Extracted records
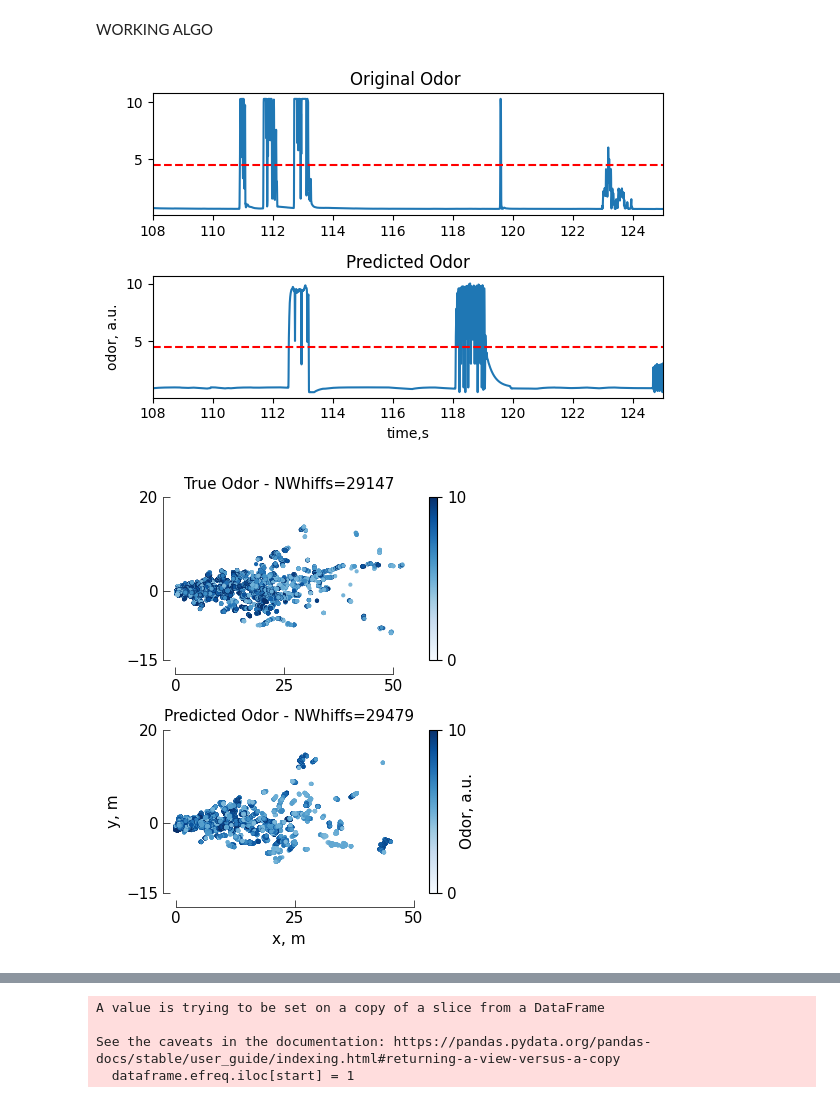
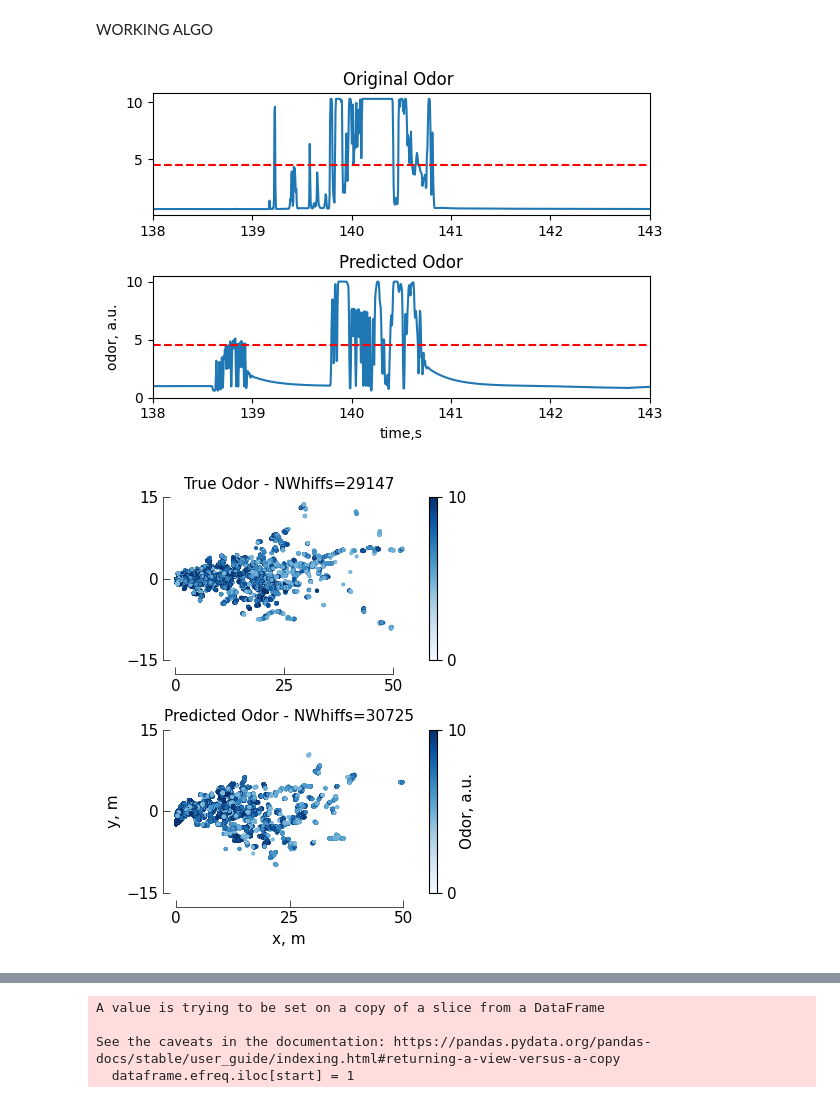
Before and after one commit to arunavanag591/COSMOS, a Jupyter notebook: mapping_hws.ipynb, the cells around one changed output, grey strips where cells are left out. Saved outputs shown, nothing was run; the diff lists cells and outputs as text; code cells hidden in the pictures.

```diff
--- a/mapping_hws.ipynb
+++ b/mapping_hws.ipynb
@@ -275,8 +277,7 @@ for i in range(1,len(df_test)):
 df_test['time'] = time
 
 rows_per_second = 200
-base_odor_level = 0.58
-
+base_odor_level = 0.6
 
 test_locations = df_test[['distance_along_streakline', 'nearest_from_streakline']].values
 whiff_locations = fdf[['avg_distance_along_streakline', 'avg_nearest_from_streakline']].values
@@ -856,17 +1349,18 @@ new_test_df2.reset_index(inplace=True, drop=True)
 # %%
 f,(ax1,ax2)= plt.subplots(2,1,figsize=(6,4))
 ax1.plot(df_test.time, df_test.odor, label='original')
 ax2.plot(df_test.time, df_test.predicted_odor, label='predicted')
 ax1.axhline(4.5, color = 'r', linestyle = '--')
 ax2.axhline(4.5, color = 'r', linestyle = '--')
-limit = (108,125)
+limit = (138,143)
 ax1.set_xlim(limit)
 ax2.set_xlim(limit)
+
 # ax2.set_ylim(0,11)
 ax2.set_ylabel('odor, a.u.')
 ax2.set_xlabel('time,s')
 ax1.set_title('Original Odor ')
 ax2.set_title('Predicted Odor')
 f.tight_layout()
 # %% [output]
-[figure, old version]
+[figure, new version]
@@ -890,13 +1386,13 @@ for i in range(2):
                             spine_locations={'left': 1},
                             smart_bounds=True,
                             xticks=[0,25,50],
-                            yticks=[-15,0,20],
+                            yticks=[-15,0,15],
                             linewidth=0.5)
     mpl_functions.set_fontsize(ax[i],11)
 
 f.tight_layout()
 # %% [output]
-[figure, old version]
+[figure, new version]
 # %%
 n_bins = 20
 
```
Also changed, not shown: parts of 20 cells of this notebook, 1 other file.
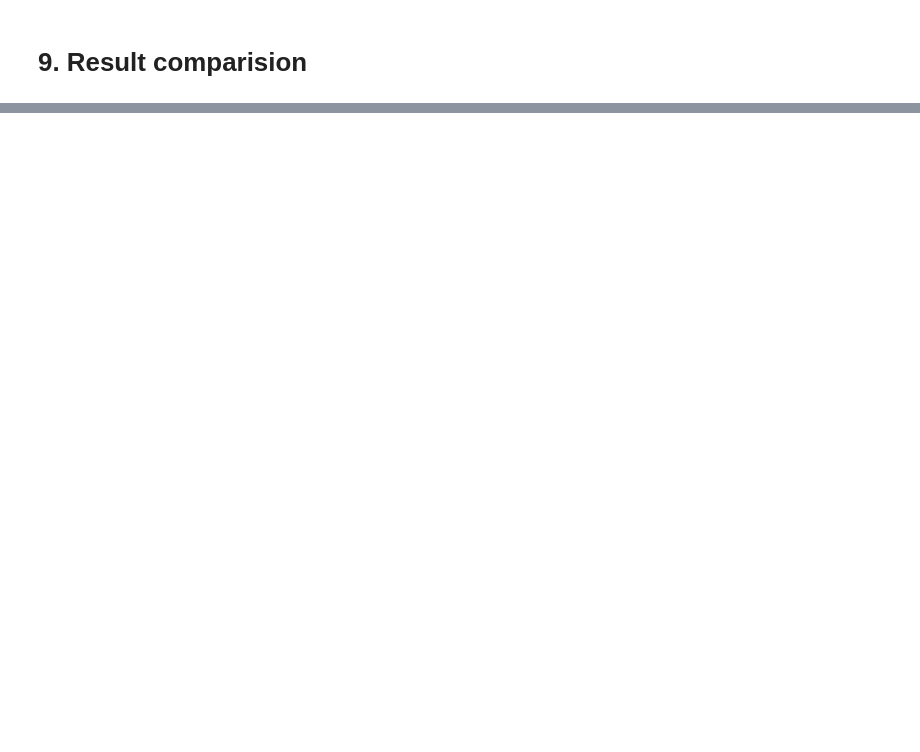
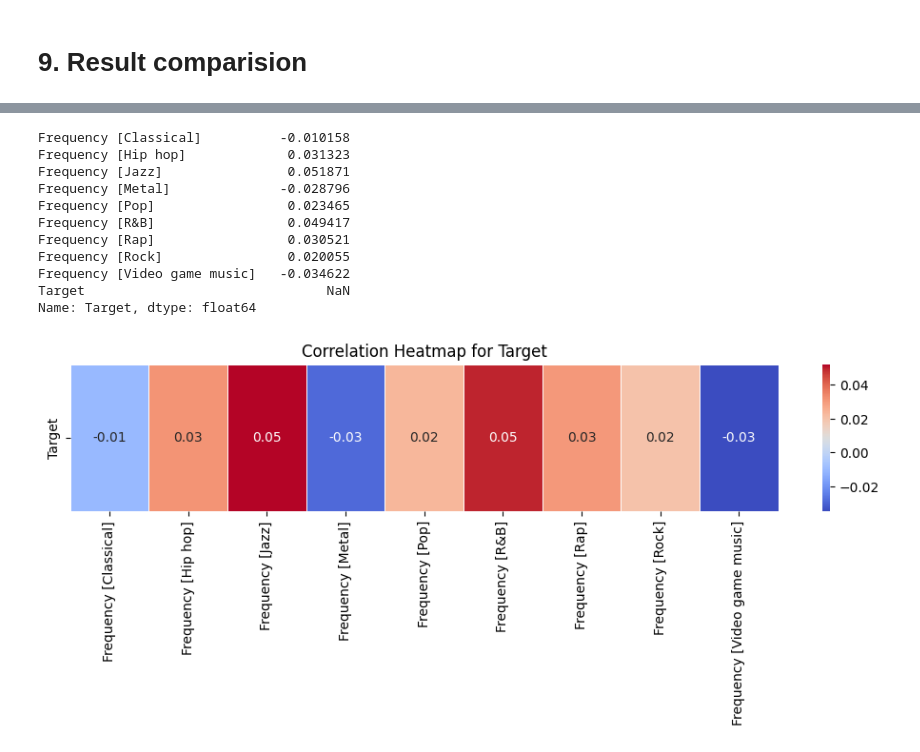
Before and after one commit to soham-b-github/Rhythms-of-the-Mind, a Jupyter notebook: notebook-bbmlp-term-project.ipynb, the cells around one changed output, grey strips where cells are left out. Cells and saved outputs as stored; diff of their text form; code cells hidden in the pictures; blank space fills up the shorter version.

```diff
--- a/notebook-bbmlp-term-project.ipynb
+++ b/notebook-bbmlp-term-project.ipynb
@@ -2147,0 +2200,40 @@ Accuracy scores of all individually run models
+# %%
+import seaborn as sns
+import matplotlib.pyplot as plt
+
+# Select numeric columns for correlation analysis
+numeric_features = ['Frequency [Classical]', 'Frequency [Hip hop]', 'Frequency [Jazz]',
+       'Frequency [Metal]', 'Frequency [Pop]', 'Frequency [R&B]',
+       'Frequency [Rap]', 'Frequency [Rock]', 'Frequency [Video game music]', 'Target']
+
+# Calculate the correlation matrix
+corr_matrix = dataset1[numeric_features].corr()
+
+# Select a specific column (replace 'feature_name' with your chosen column)
+column_name = 'Target'  # Replace with the column name you want
+selected_column = corr_matrix[column_name]
+
+# Remove the correlation with itself (set it to NaN)
+selected_column[column_name] = float('nan')
+
+# Print the selected column without the self-correlation
+print(selected_column)
+
+# Plot the heatmap for the selected column
+plt.figure(figsize=(12, 2))  # Adjust the width of the plot
+sns.heatmap(selected_column.to_frame()[:-1].T, annot=True, cmap='coolwarm', fmt=".2f", linewidths=0.5)
+plt.title(f'Correlation Heatmap for {column_name}')
+plt.show()
+# %% [output]
+Frequency [Classical]          -0.010158
+Frequency [Hip hop]             0.031323
+Frequency [Jazz]                0.051871
+Frequency [Metal]              -0.028796
+Frequency [Pop]                 0.023465
+Frequency [R&B]                 0.049417
+Frequency [Rap]                 0.030521
+Frequency [Rock]                0.020055
+Frequency [Video game music]   -0.034622
+Target                               NaN
+Name: Target, dtype: float64
+[figure, added]
```
Also changed, not shown: parts of 25 cells of this notebook.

## Task to carry out
Search the records above for "axhline". Copy each line where it is found.

## Result of the exercise
 ax1.axhline(4.5, color = 'r', linestyle = '--')
 ax2.axhline(4.5, color = 'r', linestyle = '--')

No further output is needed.